Key differences between human trafficking and migrant smuggling, are that in the case of human trafficking, we speak of a crime against the person: the victim’s right of movement and self-determination is violated. When it comes to migrant smuggling, it is a crime against the country: the migrant has entered into an agreement with the smuggler.

However, smuggling situations can descend into situations that can best be described as extreme human rights abuses, with smuggled migrants subject to threats, abuse, exploitation and torture, and sometimes even death at the hands of smugglers. Migrants involved in smuggling operations may also be victims of trafficking, when their transport is a part of the plan to exploit them in labor or sexual service as soon as they arrive.

With major and minor players spanning the globe, people smuggling poses a significant economic and legal impact on society, and solutions to the problem of people smuggling remain contested and under continued debate and development.

why does it happen?

Organized criminal groups turn to smuggling of migrants for the profit that it generates. Many individuals who consent to being smuggled are escaping poverty and hardship, seeking opportunities and better conditions abroad, or escaping natural disaster, conflict, or persecution. Others may be seeking asylum. The only generalization that can be made about smuggled individuals is that they are all on a quest for a better life.

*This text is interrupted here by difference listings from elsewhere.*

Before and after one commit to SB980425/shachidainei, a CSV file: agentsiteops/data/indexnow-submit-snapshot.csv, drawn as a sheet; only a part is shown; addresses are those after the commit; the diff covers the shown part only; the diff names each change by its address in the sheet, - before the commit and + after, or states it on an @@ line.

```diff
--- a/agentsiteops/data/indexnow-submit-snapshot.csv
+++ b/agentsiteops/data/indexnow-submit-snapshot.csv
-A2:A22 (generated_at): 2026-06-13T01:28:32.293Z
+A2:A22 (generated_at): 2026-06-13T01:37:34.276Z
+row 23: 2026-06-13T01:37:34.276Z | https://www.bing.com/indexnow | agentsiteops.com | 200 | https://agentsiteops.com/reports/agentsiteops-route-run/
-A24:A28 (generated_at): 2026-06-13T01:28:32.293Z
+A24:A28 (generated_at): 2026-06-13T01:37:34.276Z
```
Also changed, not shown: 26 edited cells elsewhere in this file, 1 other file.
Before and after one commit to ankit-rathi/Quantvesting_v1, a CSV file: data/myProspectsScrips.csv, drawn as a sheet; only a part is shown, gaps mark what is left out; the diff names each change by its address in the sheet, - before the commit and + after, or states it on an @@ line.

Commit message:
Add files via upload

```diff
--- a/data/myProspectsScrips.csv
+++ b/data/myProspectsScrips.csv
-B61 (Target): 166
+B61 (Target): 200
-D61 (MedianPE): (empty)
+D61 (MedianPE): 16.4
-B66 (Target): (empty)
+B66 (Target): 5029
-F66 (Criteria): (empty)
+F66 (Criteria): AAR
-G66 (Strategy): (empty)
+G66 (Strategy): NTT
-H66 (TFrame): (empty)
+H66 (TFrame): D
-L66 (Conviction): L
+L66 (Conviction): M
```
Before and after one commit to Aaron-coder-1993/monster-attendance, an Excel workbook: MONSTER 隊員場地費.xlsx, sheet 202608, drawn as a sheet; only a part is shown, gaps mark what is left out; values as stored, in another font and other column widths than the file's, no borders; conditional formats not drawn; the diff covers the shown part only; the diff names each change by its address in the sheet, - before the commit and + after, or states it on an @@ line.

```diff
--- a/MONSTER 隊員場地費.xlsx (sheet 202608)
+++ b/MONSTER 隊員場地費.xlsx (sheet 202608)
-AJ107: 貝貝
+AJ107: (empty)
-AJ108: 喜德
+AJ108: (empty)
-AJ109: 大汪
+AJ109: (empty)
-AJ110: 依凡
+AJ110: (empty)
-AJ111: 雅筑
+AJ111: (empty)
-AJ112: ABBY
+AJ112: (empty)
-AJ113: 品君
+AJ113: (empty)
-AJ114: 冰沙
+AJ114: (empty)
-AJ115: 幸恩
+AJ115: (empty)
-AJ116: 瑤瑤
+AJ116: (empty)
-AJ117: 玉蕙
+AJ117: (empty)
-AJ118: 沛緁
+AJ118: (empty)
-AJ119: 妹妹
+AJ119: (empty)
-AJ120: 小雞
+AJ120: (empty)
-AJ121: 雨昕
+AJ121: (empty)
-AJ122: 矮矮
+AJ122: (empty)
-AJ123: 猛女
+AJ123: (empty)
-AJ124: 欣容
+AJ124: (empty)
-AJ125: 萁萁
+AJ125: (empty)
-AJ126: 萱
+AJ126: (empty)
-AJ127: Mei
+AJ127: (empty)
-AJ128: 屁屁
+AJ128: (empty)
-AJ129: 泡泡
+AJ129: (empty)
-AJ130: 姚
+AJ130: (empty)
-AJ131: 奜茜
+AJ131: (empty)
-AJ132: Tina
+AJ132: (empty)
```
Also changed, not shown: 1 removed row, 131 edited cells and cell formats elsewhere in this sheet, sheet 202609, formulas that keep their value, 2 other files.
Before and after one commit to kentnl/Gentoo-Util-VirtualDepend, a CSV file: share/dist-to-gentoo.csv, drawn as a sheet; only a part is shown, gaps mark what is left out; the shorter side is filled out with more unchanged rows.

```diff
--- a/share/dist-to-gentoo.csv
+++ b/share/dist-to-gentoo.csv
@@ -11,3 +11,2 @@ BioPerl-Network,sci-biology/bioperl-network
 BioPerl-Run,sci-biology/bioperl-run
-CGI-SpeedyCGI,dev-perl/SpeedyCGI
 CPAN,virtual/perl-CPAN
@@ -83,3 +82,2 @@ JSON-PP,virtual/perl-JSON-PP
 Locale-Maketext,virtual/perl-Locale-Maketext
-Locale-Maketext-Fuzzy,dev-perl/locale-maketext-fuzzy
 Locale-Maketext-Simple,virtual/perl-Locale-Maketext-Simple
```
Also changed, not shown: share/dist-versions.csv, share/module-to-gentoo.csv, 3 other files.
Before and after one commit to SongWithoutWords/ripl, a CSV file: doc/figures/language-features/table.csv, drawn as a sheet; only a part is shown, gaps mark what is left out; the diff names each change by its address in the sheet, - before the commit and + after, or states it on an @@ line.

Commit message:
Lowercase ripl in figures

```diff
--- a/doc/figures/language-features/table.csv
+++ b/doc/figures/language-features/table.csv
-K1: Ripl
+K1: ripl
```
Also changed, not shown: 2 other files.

For organized crime groups, smuggling people across borders is normally a “low-risk, high-profit” business. Smugglers benefit from typically weak detection capacities that result in the relatively slim risk of being detected, arrested and prosecuted.

There are four key differences between being smuggled and trafficked. :

  1. Consent – trafficking victims are those who have been subjected to coercive, deceptive, or abusive action by traffickers. These victims either never consented, or if they did, their initial consent is rendered meaningless by the subsequent actions of the traffickers.
  2. Exploitation – smuggling operations and interaction between smuggler and customer usually terminate upon payment and arrival at destination; trafficking victims, on the other hand, are often involved in a cycle of ongoing exploitation.
  3. Source of Profits – primary profits from smuggling operations are derived from transportation and facilitation of illegal entry or stay in another country, whereas trafficking operations profit largely from the exploitation of victims.
  4. Transnationality.  Smuggling is always transnational.  Trafficking exploitation can occur within a country or can involve border crossings. 

who is involved?


People who consent to migrant smuggling, they are motivated for a better life for themselves or their families. Generally, it takes place with the consent of the person or persons being smuggled, and common reasons for individuals seeking to be smuggled include employment and economic opportunity, personal and/or familial betterment, and escape from persecution, violence or conflict. Often, the chance of being employed, even if undocumented and cheaper wages, is better than the current situation they find themselves in.


Profit-seeking criminals exploit the lack of legal opportunities available to migrants and take advantage of their situation by offering services at great cost.

While these may include services such as transport, they may also consist of document fraud. This can include the lending of stolen passports with photos that resemble the migrants, the falsification of travel or identity documents or the obtaining of genuine passports or visas on the basis of fraudulent supporting documents.